Those familiar with the families we serve at Warren Village understand that homelessness and poverty have far-reaching impacts – even into future generations. This truth was magnified by the recent Denver Post investigative article – Homeless Students – that shed light on the physical, psychological and emotional effects of homelessness on school-aged children. Without stable housing, nutritious food, clean clothing and transportation, homeless children are frequently absent from school, transfer schools, perform more poorly on tests, are left back and have lower graduation rates. As a result, poverty and homelessness are often a cyclical, “double-generation” experience for children without housing stability.
So, what is the solution? How do we as a community adequately address these challenges? A “two-generation” approach to breaking cyclical poverty and homelessness is most effective because it focuses on creating opportunities for addressing the needs of both vulnerable parents and children together.
Early indications from emerging “two-generation” approaches highlight the importance of “mutual motivation” when both parents and children have access to opportunities. For many homeless single parent families, obtaining postsecondary education in order to make family-supporting wages is out of reach. For children experiencing homelessness, academic success and the ability to be self-sufficient in the future is uncertain.
This could have been the destiny of Espoire Bahati who lived at Warren Village in 2012 with his mother and two siblings. You may have heard me mention his story before. Espoire and his family immigrated to the United States from Africa after having lived in a Kenyan refugee camp for seven years to escape the Democratic Republic of the Congo where Rwandan terrorists shot and killed Espoire’s father and the three youngest children. His mother was critically injured, and although she lived, she was unable to work. During his first year in the United States, Espoire learned to speak and write English well enough to become a tutor for other students at East High School all while helping to support his mother and two younger siblings. Warren Village was able to be part of the journey for this family – providing stable housing and opportunities.
Without access to Warren Village’s “two-generation” program, Espoire may have been destined for a life of poverty and homelessness. Instead, Espoire was awarded a prestigious Daniels Scholarship. The award provided him a full-ride scholarship to any college of his choice. And while he was accepted into nine universities, he chose CU Boulder.
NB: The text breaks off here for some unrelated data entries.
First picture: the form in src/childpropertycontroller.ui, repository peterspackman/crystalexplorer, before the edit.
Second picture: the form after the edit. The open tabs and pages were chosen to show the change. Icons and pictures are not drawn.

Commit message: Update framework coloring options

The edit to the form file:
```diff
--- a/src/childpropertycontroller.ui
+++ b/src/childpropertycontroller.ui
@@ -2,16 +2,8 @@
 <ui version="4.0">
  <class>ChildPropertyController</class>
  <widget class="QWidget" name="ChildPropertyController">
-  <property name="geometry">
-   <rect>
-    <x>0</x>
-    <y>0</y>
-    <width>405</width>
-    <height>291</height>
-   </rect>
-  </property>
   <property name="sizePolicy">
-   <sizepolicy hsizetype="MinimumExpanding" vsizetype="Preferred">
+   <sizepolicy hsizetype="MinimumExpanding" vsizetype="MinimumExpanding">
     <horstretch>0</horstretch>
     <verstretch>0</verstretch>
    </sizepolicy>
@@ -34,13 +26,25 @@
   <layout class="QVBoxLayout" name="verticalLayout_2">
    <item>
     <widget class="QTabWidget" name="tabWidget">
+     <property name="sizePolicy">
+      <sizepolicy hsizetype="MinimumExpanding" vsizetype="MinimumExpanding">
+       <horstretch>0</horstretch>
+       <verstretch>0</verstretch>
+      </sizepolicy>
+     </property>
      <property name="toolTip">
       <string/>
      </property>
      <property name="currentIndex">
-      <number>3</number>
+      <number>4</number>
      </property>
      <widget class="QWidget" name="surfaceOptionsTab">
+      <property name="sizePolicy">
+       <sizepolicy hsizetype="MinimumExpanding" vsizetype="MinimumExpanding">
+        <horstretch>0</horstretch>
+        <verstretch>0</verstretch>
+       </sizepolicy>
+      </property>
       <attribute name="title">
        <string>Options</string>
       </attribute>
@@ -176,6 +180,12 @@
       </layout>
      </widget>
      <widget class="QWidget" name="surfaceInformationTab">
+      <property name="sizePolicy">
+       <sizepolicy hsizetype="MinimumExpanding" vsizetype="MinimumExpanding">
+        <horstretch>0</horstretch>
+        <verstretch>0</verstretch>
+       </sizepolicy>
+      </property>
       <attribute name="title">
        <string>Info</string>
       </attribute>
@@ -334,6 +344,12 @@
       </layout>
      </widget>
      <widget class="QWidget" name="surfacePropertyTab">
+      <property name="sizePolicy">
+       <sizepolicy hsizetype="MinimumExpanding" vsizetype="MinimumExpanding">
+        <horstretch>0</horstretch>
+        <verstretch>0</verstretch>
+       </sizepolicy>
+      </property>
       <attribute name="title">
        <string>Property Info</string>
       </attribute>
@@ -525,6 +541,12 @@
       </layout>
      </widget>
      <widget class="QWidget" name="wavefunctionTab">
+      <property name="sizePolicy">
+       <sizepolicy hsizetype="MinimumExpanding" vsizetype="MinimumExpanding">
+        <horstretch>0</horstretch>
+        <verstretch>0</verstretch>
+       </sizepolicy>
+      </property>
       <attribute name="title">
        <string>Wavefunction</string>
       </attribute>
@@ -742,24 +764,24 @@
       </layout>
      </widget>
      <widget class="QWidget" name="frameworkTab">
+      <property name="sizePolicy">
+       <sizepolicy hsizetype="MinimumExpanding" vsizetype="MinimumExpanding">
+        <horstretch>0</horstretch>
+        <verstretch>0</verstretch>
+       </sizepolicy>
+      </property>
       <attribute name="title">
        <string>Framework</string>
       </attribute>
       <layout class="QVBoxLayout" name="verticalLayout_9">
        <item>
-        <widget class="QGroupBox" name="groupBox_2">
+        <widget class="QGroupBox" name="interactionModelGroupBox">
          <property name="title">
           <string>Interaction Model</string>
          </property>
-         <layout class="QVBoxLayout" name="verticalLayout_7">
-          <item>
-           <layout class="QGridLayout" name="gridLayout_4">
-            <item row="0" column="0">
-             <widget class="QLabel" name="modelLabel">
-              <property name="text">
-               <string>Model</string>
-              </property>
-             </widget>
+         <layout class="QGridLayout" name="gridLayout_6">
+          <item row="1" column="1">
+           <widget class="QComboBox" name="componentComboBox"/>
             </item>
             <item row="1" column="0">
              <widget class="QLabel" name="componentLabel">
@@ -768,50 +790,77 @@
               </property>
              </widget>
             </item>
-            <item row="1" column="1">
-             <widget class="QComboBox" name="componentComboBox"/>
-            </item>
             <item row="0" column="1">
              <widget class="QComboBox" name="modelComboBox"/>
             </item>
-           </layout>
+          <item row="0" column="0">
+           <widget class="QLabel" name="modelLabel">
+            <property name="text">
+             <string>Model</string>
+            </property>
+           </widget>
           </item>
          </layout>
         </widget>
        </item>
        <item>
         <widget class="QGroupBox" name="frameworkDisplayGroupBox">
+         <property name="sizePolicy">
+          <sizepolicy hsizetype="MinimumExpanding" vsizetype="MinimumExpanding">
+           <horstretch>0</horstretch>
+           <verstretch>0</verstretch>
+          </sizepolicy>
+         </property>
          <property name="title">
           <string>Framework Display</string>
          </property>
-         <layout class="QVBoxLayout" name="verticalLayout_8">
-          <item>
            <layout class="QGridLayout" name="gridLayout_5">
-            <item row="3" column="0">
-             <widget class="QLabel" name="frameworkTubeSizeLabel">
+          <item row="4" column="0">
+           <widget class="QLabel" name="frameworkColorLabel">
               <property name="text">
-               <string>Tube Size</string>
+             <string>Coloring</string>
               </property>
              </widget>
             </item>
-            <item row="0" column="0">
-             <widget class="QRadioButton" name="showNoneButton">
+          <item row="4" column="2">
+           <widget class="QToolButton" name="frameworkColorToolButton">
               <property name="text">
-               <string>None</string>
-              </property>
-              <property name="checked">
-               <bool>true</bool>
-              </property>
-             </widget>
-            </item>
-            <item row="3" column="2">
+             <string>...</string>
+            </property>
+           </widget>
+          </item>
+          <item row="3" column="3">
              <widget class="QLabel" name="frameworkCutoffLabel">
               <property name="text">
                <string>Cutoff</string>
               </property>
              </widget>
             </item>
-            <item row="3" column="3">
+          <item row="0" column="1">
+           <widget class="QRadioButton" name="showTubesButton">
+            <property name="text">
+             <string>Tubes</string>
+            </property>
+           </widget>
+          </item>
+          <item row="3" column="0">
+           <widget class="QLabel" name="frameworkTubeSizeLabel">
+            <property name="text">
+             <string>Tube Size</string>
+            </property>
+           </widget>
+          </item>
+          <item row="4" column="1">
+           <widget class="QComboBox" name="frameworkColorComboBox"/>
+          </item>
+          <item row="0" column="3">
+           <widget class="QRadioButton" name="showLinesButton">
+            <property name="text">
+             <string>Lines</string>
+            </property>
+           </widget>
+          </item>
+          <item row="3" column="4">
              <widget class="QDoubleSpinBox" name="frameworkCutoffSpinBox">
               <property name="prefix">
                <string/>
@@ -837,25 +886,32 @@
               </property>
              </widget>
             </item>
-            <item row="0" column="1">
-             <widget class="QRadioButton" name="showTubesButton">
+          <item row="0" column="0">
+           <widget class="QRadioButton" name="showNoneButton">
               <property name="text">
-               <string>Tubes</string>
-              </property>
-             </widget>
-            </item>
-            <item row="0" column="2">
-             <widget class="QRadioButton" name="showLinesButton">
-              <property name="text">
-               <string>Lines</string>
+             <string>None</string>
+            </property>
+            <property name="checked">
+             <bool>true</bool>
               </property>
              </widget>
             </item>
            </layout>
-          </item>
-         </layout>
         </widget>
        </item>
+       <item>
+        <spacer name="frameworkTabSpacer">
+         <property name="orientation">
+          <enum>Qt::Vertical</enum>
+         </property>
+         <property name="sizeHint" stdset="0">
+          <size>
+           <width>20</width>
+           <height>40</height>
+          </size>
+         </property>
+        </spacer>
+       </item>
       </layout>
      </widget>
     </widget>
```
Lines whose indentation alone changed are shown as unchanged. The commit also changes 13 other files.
As a community, we can break cyclical poverty and homelessness by ensuring that single parents and their children have their basic needs met so they can build the capacity for higher earning power and ultimately self-sufficiency.
Your support of our program is a critcal part of our efforts. Thank you for your ongoing help!